Health Minister Said Aidi told reporters that 38 others had been wounded in the attack, including citizens of France, South Africa, Poland, Italy and Japan.
The attack appeared to be the worst on foreigners in Tunisia since an Al-Qaeda suicide bombing on a synagogue killed 14 Germans, two French and five Tunisians on the island of Djerba in 2002.
Some officials, including French Prime Minister Manuel Valls, had said hostages were taken at the museum but this was not confirmed by Tunisian authorities.
There was no immediate claim of responsibility for the attack but Tunisia -- the birthplace of the Arab Spring revolutionary movement -- has struggled to tackle a rise in attacks from Islamist extremists.
Interior ministry spokesman Mohamed Ali Aroui told reporters that "two or more terrorists armed with Kalashnikovs" had targeted the Bardo National Museum next to the Tunisian parliament.
- 'Enormous panic' -
Aroui said about 100 tourists had been inside the museum at the time of the attack.
He said "anti-terrorist units" had entered the museum but refused to confirm reports of a hostage taking.
In Brussels, Valls said he condemned "this terrorist attack in the strongest terms", adding that there had been a "hostage taking".
French President Francois Hollande also expressed his country's "solidarity" with Tunisia, a former French colony.
President Beji Caid Essebsi was to make a public statement to the nation, spokesman Moez Sinaoui told AFP.
The Bardo National Museum, a famed repository of ancient artefacts, is next door to Tunisia's parliament, where work was suspended during the attack.
An Islamist lawmaker, Monia Brahim, told AFP that gunfire from the initial assault prompted parliamentary committees to suspend their meetings as lawmakers were ordered to assemble in the main chamber.
"There was enormous panic," another lawmaker, Sayida Ounissi, wrote on Twitter, saying the attack took place during hearings on Tunisia's anti-terrorism law.
Tunisia has seen an upsurge in Islamist extremism since the 2011 revolution that ousted longtime strongman Zine El Abidine Ben Ali.
Dozens of police and military personnel have been killed or wounded in attacks blamed on Islamist militants.
- Increasing radicalisation -
An army offensive against the jihadists, who are linked to Al-Qaeda in the Islamic Maghreb, has been underway since 2012 but the ground and air campaign has failed to eliminate them.

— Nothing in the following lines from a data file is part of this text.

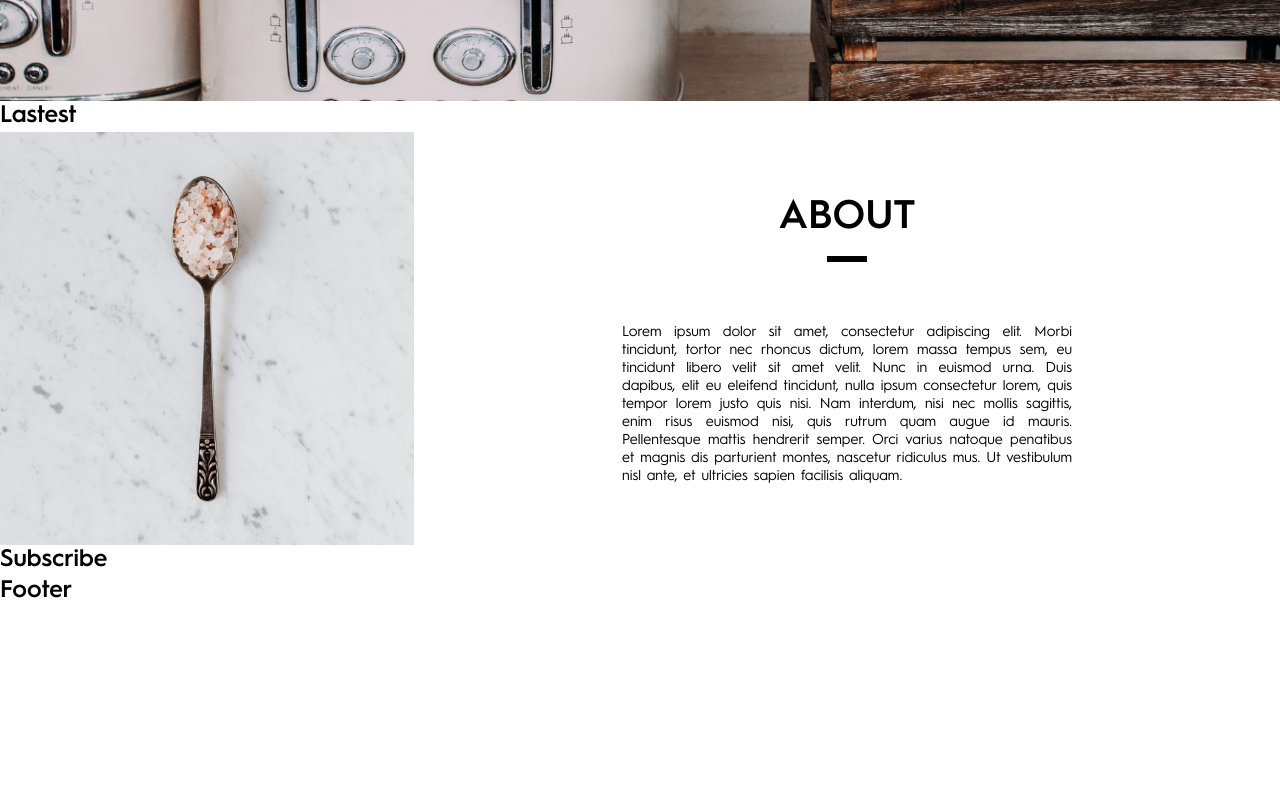
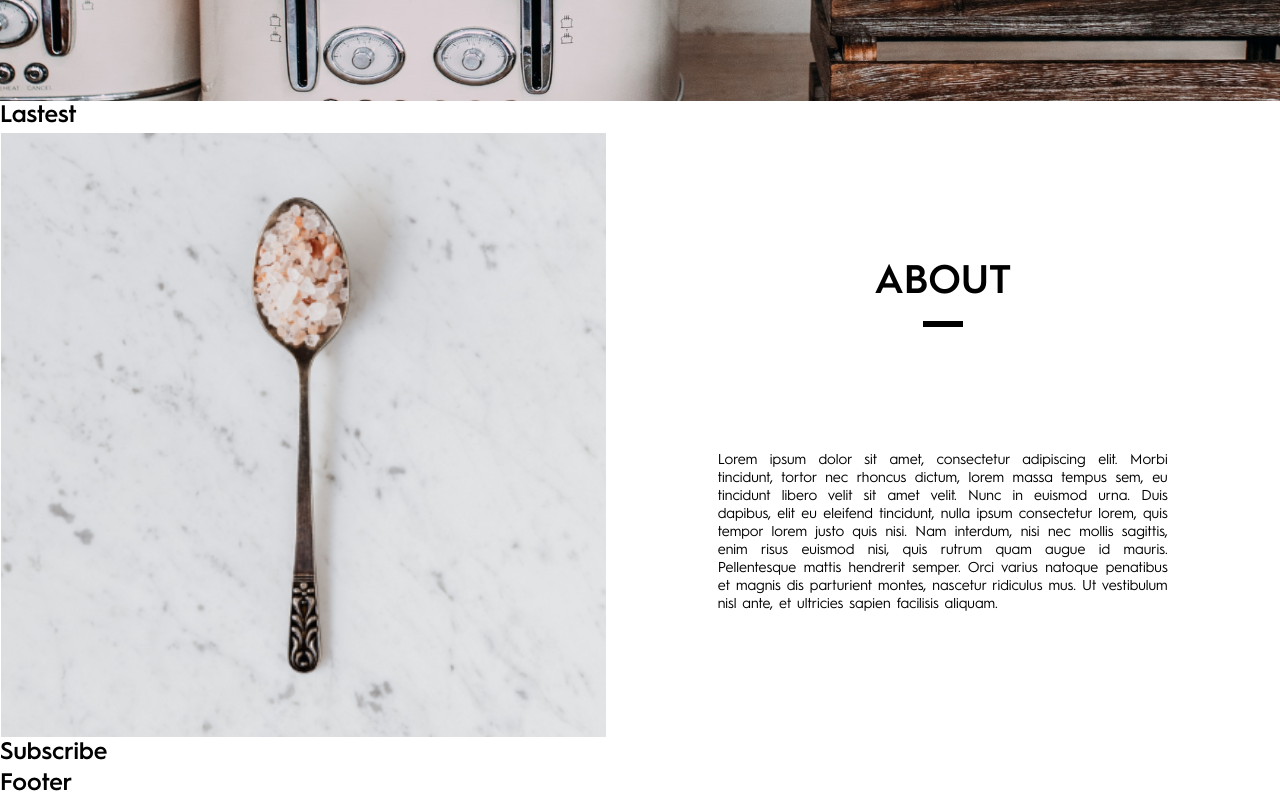
Before and after one commit to KermitTheSapo/Recipes-vnw, a React (Create React App) app: page / in a window 1280 px wide. Shown: the part 720-1520 px from the top of the page. Before the commit the page ends 1327 px from the top, so only its background shows below. Built offline with nearby package versions, Linux system fonts and the light colour scheme.

Commit message:
alteração na imagem do about

```diff
--- a/src/styles/Main.js
+++ b/src/styles/Main.js
@@ -23,8 +23,9 @@ export const FigureAbout = styled.figure`
     background-color: #ffffff;
     display: flex;
     justify-content: space-between;
+    border: solid white 1px;
     img{
-        width: ;
+        width:90% ;
     }
     @media  (max-width: 1023px) {
         display: flex;
```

The country is also fighting against the radicalisation of Muslim youth, with authorities saying as many as 3,000 Tunisians have gone to Iraq, Syria and neighbouring Libya to fight in jihadist ranks, including with the Islamic State group.
Some 500 are now believed to have returned to Tunisia.
Essebsi said the government's "top priority" is "providing security and the battle against terrorism" after it took office last month following Tunisia's first free elections.
Tunisia kicked off the Arab Spring with its overthrow of Ben Ali and, despite the continued unrest, has taken pride in forming a stable and democratic government.
The country is hoping to rebuild its once-burgeoning tourism industry, which is struggling to recover from the effects of the 2011 revolution.
Tourist arrivals dropped by three percent last year.
The Bardo museum, renowned for its exceptional collection of ancient mosaics, is a significant draw and opened a new wing in 2012 following a major facelift.
It boasts objects from prehistory, the Phoenician period and Punic and Numidian times, as well as Roman, Christian and Islamic artifacts.
Its curator had described it as "the flagship" of Tunisia's heritage.
Housed in a former palace dating from the 19th century, the museum greeted hundreds of thousands of visitors every year before the revolution. In 2011 the number dropped to about 100,000 but attendance had been recovering.